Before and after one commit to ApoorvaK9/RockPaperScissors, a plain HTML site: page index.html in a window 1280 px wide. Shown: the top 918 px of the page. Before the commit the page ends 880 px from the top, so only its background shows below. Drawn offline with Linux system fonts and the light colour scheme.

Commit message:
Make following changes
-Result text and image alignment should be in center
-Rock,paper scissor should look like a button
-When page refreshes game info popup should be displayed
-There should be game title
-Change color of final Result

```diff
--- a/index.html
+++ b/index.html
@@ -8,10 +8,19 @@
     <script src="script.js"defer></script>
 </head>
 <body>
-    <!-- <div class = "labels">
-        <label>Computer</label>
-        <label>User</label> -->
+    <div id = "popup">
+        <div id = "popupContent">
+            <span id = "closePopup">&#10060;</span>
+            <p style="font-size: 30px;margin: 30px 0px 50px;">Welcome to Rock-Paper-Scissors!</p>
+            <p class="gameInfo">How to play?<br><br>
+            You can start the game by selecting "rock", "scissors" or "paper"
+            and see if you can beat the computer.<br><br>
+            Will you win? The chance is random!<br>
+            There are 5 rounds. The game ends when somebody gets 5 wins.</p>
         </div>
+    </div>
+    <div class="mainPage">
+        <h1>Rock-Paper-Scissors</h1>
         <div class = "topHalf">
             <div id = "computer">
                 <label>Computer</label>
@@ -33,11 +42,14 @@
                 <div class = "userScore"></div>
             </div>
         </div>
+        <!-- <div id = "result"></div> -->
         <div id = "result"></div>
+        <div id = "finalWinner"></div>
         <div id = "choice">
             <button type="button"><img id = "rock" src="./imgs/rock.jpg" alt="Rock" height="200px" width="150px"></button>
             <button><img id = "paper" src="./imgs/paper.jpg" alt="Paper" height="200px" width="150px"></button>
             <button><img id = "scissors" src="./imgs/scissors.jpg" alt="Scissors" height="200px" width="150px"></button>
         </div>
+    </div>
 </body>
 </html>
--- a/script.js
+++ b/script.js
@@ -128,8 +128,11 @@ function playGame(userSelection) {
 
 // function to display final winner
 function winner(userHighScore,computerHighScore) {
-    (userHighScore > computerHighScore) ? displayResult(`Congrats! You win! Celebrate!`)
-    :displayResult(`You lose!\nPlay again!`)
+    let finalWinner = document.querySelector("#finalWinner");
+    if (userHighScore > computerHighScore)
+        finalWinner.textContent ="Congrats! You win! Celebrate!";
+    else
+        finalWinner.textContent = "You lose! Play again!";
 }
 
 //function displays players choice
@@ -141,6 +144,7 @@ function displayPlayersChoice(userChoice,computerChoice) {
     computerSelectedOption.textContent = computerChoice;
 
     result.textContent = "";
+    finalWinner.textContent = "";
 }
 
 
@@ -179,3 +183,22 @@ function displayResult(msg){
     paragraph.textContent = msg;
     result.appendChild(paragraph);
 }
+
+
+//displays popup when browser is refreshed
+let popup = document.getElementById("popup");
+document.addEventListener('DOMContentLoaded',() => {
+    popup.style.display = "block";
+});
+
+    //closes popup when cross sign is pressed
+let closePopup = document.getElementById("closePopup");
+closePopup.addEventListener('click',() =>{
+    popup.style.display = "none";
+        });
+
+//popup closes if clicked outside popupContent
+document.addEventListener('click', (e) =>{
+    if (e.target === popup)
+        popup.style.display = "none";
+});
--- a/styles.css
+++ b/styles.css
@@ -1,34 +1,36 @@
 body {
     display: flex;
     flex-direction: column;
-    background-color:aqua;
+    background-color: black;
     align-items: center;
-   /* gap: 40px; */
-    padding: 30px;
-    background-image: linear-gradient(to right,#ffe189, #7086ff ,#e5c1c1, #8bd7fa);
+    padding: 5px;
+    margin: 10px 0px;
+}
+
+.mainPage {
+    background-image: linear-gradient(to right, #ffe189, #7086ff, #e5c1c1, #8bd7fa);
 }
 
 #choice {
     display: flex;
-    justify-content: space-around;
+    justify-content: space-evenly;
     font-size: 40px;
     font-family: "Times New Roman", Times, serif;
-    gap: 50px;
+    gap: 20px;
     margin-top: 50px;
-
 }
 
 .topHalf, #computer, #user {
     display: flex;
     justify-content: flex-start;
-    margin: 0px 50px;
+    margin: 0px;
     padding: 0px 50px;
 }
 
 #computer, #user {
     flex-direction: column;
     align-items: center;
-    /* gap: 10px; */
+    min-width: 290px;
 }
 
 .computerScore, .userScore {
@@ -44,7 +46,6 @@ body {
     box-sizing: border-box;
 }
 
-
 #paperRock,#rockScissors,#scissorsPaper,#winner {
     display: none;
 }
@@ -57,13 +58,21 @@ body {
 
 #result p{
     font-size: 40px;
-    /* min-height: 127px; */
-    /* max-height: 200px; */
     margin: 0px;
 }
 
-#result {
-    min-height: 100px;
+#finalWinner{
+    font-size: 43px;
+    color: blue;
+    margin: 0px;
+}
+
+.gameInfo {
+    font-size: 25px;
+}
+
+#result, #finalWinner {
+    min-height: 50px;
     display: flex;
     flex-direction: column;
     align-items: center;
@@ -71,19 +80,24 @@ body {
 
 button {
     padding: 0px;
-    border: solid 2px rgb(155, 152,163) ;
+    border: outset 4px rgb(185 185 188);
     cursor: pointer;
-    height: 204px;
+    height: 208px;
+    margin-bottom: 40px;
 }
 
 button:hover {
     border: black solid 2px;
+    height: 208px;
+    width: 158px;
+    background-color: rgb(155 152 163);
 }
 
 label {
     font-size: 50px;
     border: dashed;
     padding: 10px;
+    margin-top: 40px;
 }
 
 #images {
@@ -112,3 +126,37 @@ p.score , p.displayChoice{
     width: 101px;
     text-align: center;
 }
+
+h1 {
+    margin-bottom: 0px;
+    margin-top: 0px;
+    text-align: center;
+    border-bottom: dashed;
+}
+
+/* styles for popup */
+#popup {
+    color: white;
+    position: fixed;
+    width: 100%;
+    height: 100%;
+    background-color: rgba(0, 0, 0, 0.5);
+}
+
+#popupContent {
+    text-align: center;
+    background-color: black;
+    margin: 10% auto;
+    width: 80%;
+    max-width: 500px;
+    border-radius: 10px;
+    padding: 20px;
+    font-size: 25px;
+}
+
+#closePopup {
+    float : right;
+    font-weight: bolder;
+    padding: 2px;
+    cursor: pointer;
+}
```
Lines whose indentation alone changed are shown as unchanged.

________________

### Required work
Restate each record above exactly, leaving nothing out.

### Reply to the exercise
Before and after one commit to ApoorvaK9/RockPaperScissors, a plain HTML site: page index.html in a window 1280 px wide. Shown: the top 918 px of the page. Before the commit the page ends 880 px from the top, so only its background shows below. Drawn offline with Linux system fonts and the light colour scheme.

Commit message:
Make following changes
-Result text and image alignment should be in center
-Rock,paper scissor should look like a button
-When page refreshes game info popup should be displayed
-There should be game title
-Change color of final Result

```diff
--- a/index.html
+++ b/index.html
@@ -8,10 +8,19 @@
     <script src="script.js"defer></script>
 </head>
 <body>
-    <!-- <div class = "labels">
-        <label>Computer</label>
-        <label>User</label> -->
+    <div id = "popup">
+        <div id = "popupContent">
+            <span id = "closePopup">&#10060;</span>
+            <p style="font-size: 30px;margin: 30px 0px 50px;">Welcome to Rock-Paper-Scissors!</p>
+            <p class="gameInfo">How to play?<br><br>
+            You can start the game by selecting "rock", "scissors" or "paper"
+            and see if you can beat the computer.<br><br>
+            Will you win? The chance is random!<br>
+            There are 5 rounds. The game ends when somebody gets 5 wins.</p>
         </div>
+    </div>
+    <div class="mainPage">
+        <h1>Rock-Paper-Scissors</h1>
         <div class = "topHalf">
             <div id = "computer">
                 <label>Computer</label>
@@ -33,11 +42,14 @@
                 <div class = "userScore"></div>
             </div>
         </div>
+        <!-- <div id = "result"></div> -->
         <div id = "result"></div>
+        <div id = "finalWinner"></div>
         <div id = "choice">
             <button type="button"><img id = "rock" src="./imgs/rock.jpg" alt="Rock" height="200px" width="150px"></button>
             <button><img id = "paper" src="./imgs/paper.jpg" alt="Paper" height="200px" width="150px"></button>
             <button><img id = "scissors" src="./imgs/scissors.jpg" alt="Scissors" height="200px" width="150px"></button>
         </div>
+    </div>
 </body>
 </html>
--- a/script.js
+++ b/script.js
@@ -128,8 +128,11 @@ function playGame(userSelection) {
 
 // function to display final winner
 function winner(userHighScore,computerHighScore) {
-    (userHighScore > computerHighScore) ? displayResult(`Congrats! You win! Celebrate!`)
-    :displayResult(`You lose!\nPlay again!`)
+    let finalWinner = document.querySelector("#finalWinner");
+    if (userHighScore > computerHighScore)
+        finalWinner.textContent ="Congrats! You win! Celebrate!";
+    else
+        finalWinner.textContent = "You lose! Play again!";
 }
 
 //function displays players choice
@@ -141,6 +144,7 @@ function displayPlayersChoice(userChoice,computerChoice) {
     computerSelectedOption.textContent = computerChoice;
 
     result.textContent = "";
+    finalWinner.textContent = "";
 }
 
 
@@ -179,3 +183,22 @@ function displayResult(msg){
     paragraph.textContent = msg;
     result.appendChild(paragraph);
 }
+
+
+//displays popup when browser is refreshed
+let popup = document.getElementById("popup");
+document.addEventListener('DOMContentLoaded',() => {
+    popup.style.display = "block";
+});
+
+    //closes popup when cross sign is pressed
+let closePopup = document.getElementById("closePopup");
+closePopup.addEventListener('click',() =>{
+    popup.style.display = "none";
+        });
+
+//popup closes if clicked outside popupContent
+document.addEventListener('click', (e) =>{
+    if (e.target === popup)
+        popup.style.display = "none";
+});
--- a/styles.css
+++ b/styles.css
@@ -1,34 +1,36 @@
 body {
     display: flex;
     flex-direction: column;
-    background-color:aqua;
+    background-color: black;
     align-items: center;
-   /* gap: 40px; */
-    padding: 30px;
-    background-image: linear-gradient(to right,#ffe189, #7086ff ,#e5c1c1, #8bd7fa);
+    padding: 5px;
+    margin: 10px 0px;
+}
+
+.mainPage {
+    background-image: linear-gradient(to right, #ffe189, #7086ff, #e5c1c1, #8bd7fa);
 }
 
 #choice {
     display: flex;
-    justify-content: space-around;
+    justify-content: space-evenly;
     font-size: 40px;
     font-family: "Times New Roman", Times, serif;
-    gap: 50px;
+    gap: 20px;
     margin-top: 50px;
-
 }
 
 .topHalf, #computer, #user {
     display: flex;
     justify-content: flex-start;
-    margin: 0px 50px;
+    margin: 0px;
     padding: 0px 50px;
 }
 
 #computer, #user {
     flex-direction: column;
     align-items: center;
-    /* gap: 10px; */
+    min-width: 290px;
 }
 
 .computerScore, .userScore {
@@ -44,7 +46,6 @@ body {
     box-sizing: border-box;
 }
 
-
 #paperRock,#rockScissors,#scissorsPaper,#winner {
     display: none;
 }
@@ -57,13 +58,21 @@ body {
 
 #result p{
     font-size: 40px;
-    /* min-height: 127px; */
-    /* max-height: 200px; */
     margin: 0px;
 }
 
-#result {
-    min-height: 100px;
+#finalWinner{
+    font-size: 43px;
+    color: blue;
+    margin: 0px;
+}
+
+.gameInfo {
+    font-size: 25px;
+}
+
+#result, #finalWinner {
+    min-height: 50px;
     display: flex;
     flex-direction: column;
     align-items: center;
@@ -71,19 +80,24 @@ body {
 
 button {
     padding: 0px;
-    border: solid 2px rgb(155, 152,163) ;
+    border: outset 4px rgb(185 185 188);
     cursor: pointer;
-    height: 204px;
+    height: 208px;
+    margin-bottom: 40px;
 }
 
 button:hover {
     border: black solid 2px;
+    height: 208px;
+    width: 158px;
+    background-color: rgb(155 152 163);
 }
 
 label {
     font-size: 50px;
     border: dashed;
     padding: 10px;
+    margin-top: 40px;
 }
 
 #images {
@@ -112,3 +126,37 @@ p.score , p.displayChoice{
     width: 101px;
     text-align: center;
 }
+
+h1 {
+    margin-bottom: 0px;
+    margin-top: 0px;
+    text-align: center;
+    border-bottom: dashed;
+}
+
+/* styles for popup */
+#popup {
+    color: white;
+    position: fixed;
+    width: 100%;
+    height: 100%;
+    background-color: rgba(0, 0, 0, 0.5);
+}
+
+#popupContent {
+    text-align: center;
+    background-color: black;
+    margin: 10% auto;
+    width: 80%;
+    max-width: 500px;
+    border-radius: 10px;
+    padding: 20px;
+    font-size: 25px;
+}
+
+#closePopup {
+    float : right;
+    font-weight: bolder;
+    padding: 2px;
+    cursor: pointer;
+}
```
Lines whose indentation alone changed are shown as unchanged.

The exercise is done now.